• [Problem to solve]
Copy all the records word for word, apart from any pictures.

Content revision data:
= Beginning of Section =
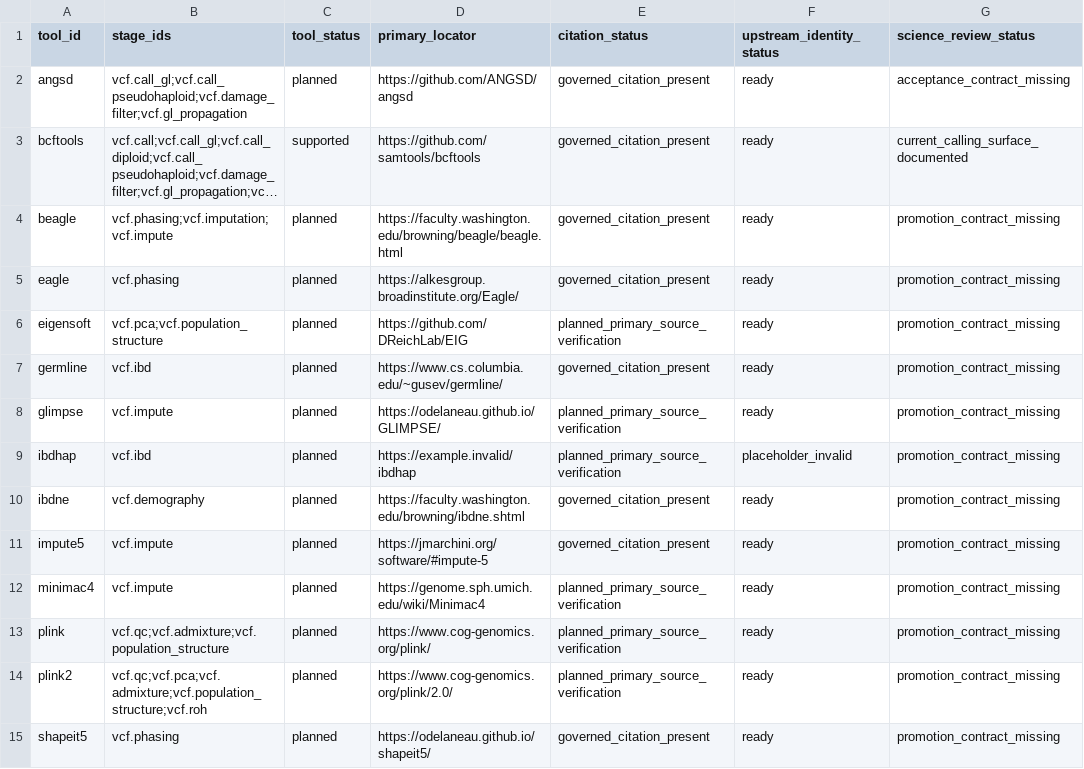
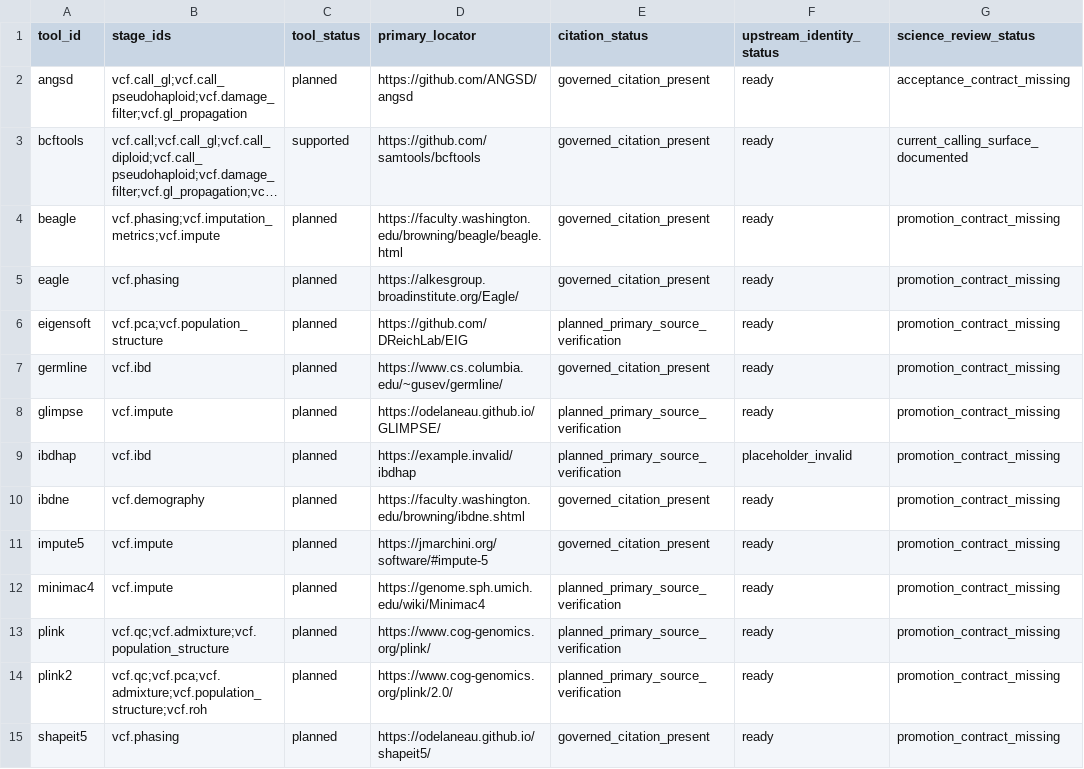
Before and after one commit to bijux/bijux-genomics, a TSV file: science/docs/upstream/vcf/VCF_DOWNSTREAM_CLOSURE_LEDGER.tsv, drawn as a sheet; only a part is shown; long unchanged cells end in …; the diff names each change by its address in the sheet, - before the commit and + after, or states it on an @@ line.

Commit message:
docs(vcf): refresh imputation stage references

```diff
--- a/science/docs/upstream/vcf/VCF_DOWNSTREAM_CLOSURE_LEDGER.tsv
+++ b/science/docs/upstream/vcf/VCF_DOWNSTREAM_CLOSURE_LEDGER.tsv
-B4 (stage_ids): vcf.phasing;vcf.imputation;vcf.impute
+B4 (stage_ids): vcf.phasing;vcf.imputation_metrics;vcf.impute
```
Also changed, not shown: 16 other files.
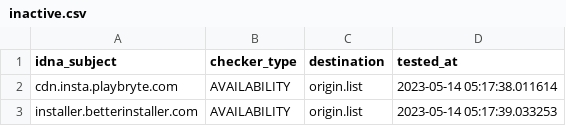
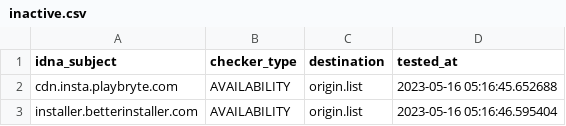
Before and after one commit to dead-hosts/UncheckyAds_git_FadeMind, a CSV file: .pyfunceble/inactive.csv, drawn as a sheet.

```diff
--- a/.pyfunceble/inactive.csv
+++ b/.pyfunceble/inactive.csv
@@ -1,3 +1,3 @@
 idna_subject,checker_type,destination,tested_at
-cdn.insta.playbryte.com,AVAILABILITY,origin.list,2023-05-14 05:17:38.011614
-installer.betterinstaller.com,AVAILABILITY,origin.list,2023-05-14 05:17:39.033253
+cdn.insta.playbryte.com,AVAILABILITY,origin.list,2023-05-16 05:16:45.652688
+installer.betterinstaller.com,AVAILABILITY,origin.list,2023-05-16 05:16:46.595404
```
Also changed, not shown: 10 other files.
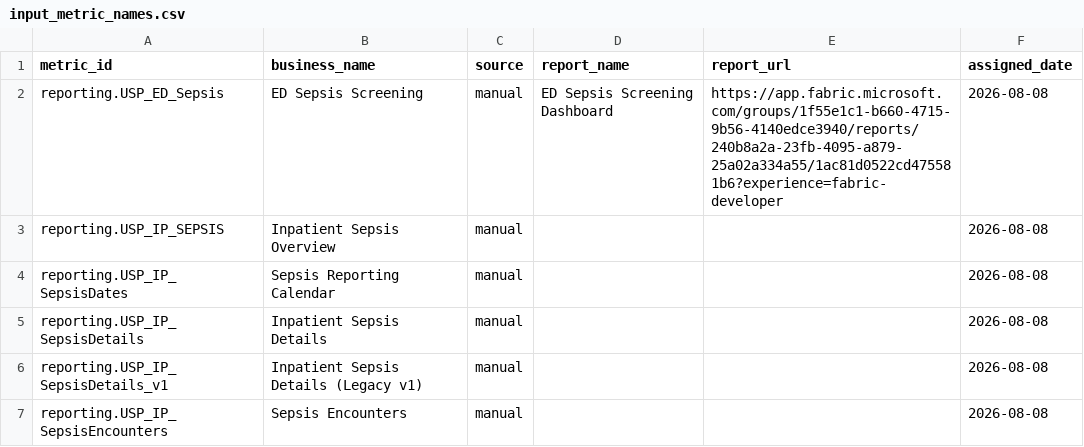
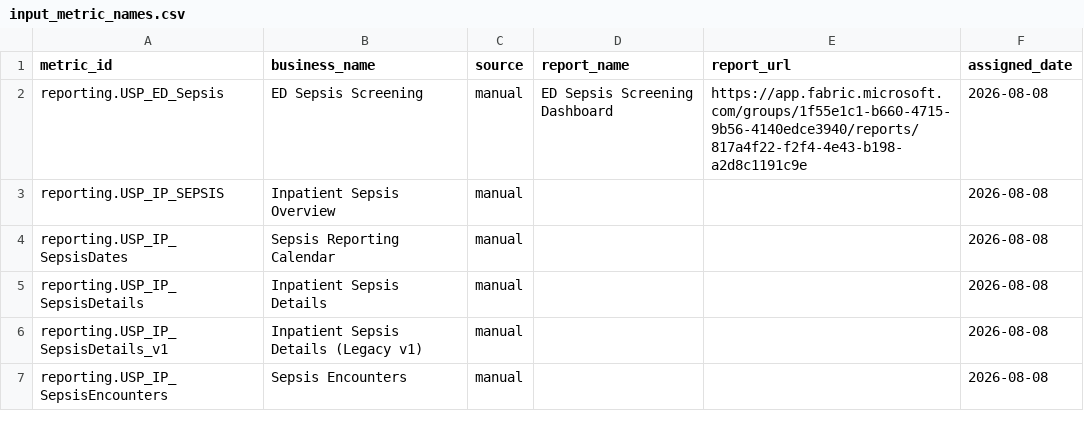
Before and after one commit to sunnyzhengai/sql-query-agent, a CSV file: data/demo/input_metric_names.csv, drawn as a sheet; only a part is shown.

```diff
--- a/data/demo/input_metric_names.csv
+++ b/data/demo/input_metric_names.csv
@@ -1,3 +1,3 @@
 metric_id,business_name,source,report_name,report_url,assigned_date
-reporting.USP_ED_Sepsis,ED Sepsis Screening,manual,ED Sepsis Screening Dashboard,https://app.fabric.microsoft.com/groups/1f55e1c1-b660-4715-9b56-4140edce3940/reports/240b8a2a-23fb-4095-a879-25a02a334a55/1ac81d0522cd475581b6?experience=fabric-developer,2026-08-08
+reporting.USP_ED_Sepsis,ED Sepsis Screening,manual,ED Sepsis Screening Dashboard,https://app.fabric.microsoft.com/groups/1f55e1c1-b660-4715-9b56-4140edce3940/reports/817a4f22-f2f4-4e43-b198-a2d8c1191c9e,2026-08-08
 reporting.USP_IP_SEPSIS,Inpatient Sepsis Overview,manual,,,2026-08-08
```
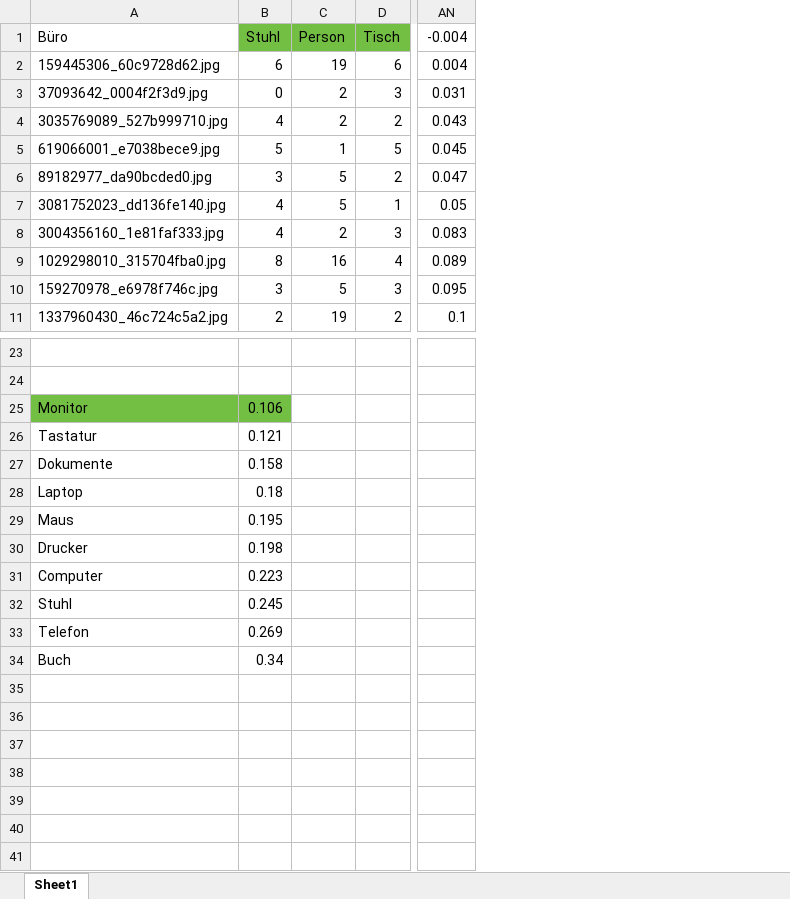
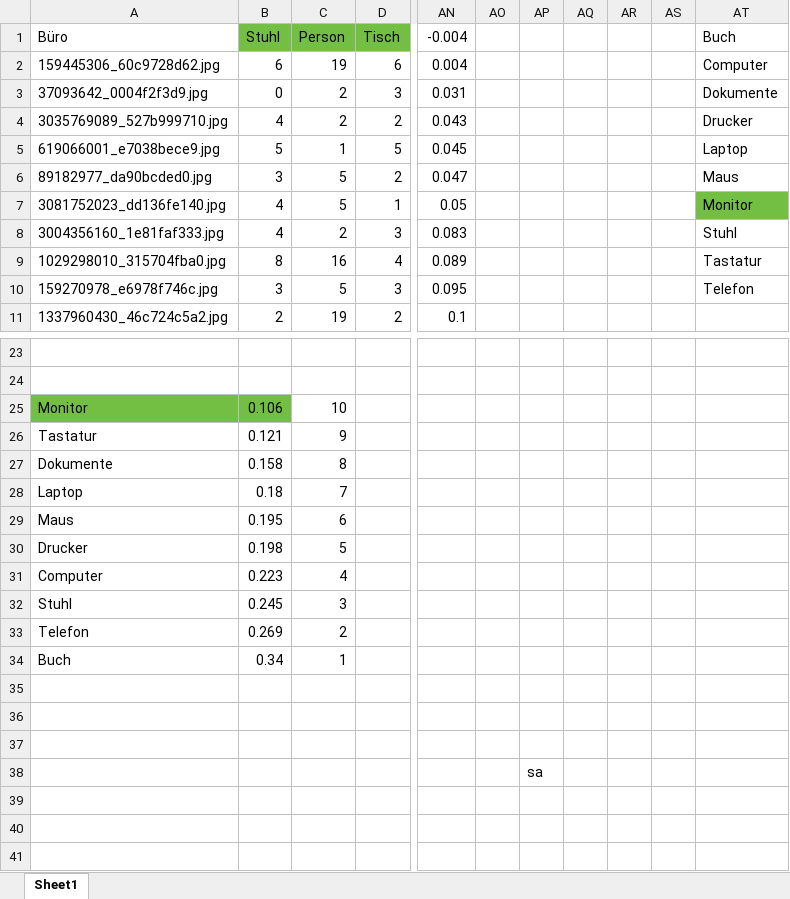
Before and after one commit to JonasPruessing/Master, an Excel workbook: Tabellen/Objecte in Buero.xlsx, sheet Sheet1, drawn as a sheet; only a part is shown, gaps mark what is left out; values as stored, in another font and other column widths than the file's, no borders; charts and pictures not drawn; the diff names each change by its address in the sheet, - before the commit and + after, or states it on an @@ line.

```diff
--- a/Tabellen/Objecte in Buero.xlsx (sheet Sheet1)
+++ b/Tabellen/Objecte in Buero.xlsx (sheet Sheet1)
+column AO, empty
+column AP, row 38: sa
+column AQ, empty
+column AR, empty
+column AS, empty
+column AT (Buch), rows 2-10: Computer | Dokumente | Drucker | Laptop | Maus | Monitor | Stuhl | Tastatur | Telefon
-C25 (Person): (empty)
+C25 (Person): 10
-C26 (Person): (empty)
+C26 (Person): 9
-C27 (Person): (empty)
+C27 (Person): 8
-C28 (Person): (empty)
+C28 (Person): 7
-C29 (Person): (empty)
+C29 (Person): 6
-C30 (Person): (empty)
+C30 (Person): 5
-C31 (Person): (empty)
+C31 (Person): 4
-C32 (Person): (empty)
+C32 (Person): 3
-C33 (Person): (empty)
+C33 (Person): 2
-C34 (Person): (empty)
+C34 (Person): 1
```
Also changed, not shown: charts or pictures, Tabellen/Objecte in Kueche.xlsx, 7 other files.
= End of Section =
• [Response to this task]
Before and after one commit to bijux/bijux-genomics, a TSV file: science/docs/upstream/vcf/VCF_DOWNSTREAM_CLOSURE_LEDGER.tsv, drawn as a sheet; only a part is shown; long unchanged cells end in …; the diff names each change by its address in the sheet, - before the commit and + after, or states it on an @@ line.

Commit message:
docs(vcf): refresh imputation stage references

```diff
--- a/science/docs/upstream/vcf/VCF_DOWNSTREAM_CLOSURE_LEDGER.tsv
+++ b/science/docs/upstream/vcf/VCF_DOWNSTREAM_CLOSURE_LEDGER.tsv
-B4 (stage_ids): vcf.phasing;vcf.imputation;vcf.impute
+B4 (stage_ids): vcf.phasing;vcf.imputation_metrics;vcf.impute
```
Also changed, not shown: 16 other files.
Before and after one commit to dead-hosts/UncheckyAds_git_FadeMind, a CSV file: .pyfunceble/inactive.csv, drawn as a sheet.

```diff
--- a/.pyfunceble/inactive.csv
+++ b/.pyfunceble/inactive.csv
@@ -1,3 +1,3 @@
 idna_subject,checker_type,destination,tested_at
-cdn.insta.playbryte.com,AVAILABILITY,origin.list,2023-05-14 05:17:38.011614
-installer.betterinstaller.com,AVAILABILITY,origin.list,2023-05-14 05:17:39.033253
+cdn.insta.playbryte.com,AVAILABILITY,origin.list,2023-05-16 05:16:45.652688
+installer.betterinstaller.com,AVAILABILITY,origin.list,2023-05-16 05:16:46.595404
```
Also changed, not shown: 10 other files.
Before and after one commit to sunnyzhengai/sql-query-agent, a CSV file: data/demo/input_metric_names.csv, drawn as a sheet; only a part is shown.

```diff
--- a/data/demo/input_metric_names.csv
+++ b/data/demo/input_metric_names.csv
@@ -1,3 +1,3 @@
 metric_id,business_name,source,report_name,report_url,assigned_date
-reporting.USP_ED_Sepsis,ED Sepsis Screening,manual,ED Sepsis Screening Dashboard,https://app.fabric.microsoft.com/groups/1f55e1c1-b660-4715-9b56-4140edce3940/reports/240b8a2a-23fb-4095-a879-25a02a334a55/1ac81d0522cd475581b6?experience=fabric-developer,2026-08-08
+reporting.USP_ED_Sepsis,ED Sepsis Screening,manual,ED Sepsis Screening Dashboard,https://app.fabric.microsoft.com/groups/1f55e1c1-b660-4715-9b56-4140edce3940/reports/817a4f22-f2f4-4e43-b198-a2d8c1191c9e,2026-08-08
 reporting.USP_IP_SEPSIS,Inpatient Sepsis Overview,manual,,,2026-08-08
```
Before and after one commit to JonasPruessing/Master, an Excel workbook: Tabellen/Objecte in Buero.xlsx, sheet Sheet1, drawn as a sheet; only a part is shown, gaps mark what is left out; values as stored, in another font and other column widths than the file's, no borders; charts and pictures not drawn; the diff names each change by its address in the sheet, - before the commit and + after, or states it on an @@ line.

```diff
--- a/Tabellen/Objecte in Buero.xlsx (sheet Sheet1)
+++ b/Tabellen/Objecte in Buero.xlsx (sheet Sheet1)
+column AO, empty
+column AP, row 38: sa
+column AQ, empty
+column AR, empty
+column AS, empty
+column AT (Buch), rows 2-10: Computer | Dokumente | Drucker | Laptop | Maus | Monitor | Stuhl | Tastatur | Telefon
-C25 (Person): (empty)
+C25 (Person): 10
-C26 (Person): (empty)
+C26 (Person): 9
-C27 (Person): (empty)
+C27 (Person): 8
-C28 (Person): (empty)
+C28 (Person): 7
-C29 (Person): (empty)
+C29 (Person): 6
-C30 (Person): (empty)
+C30 (Person): 5
-C31 (Person): (empty)
+C31 (Person): 4
-C32 (Person): (empty)
+C32 (Person): 3
-C33 (Person): (empty)
+C33 (Person): 2
-C34 (Person): (empty)
+C34 (Person): 1
```
Also changed, not shown: charts or pictures, Tabellen/Objecte in Kueche.xlsx, 7 other files.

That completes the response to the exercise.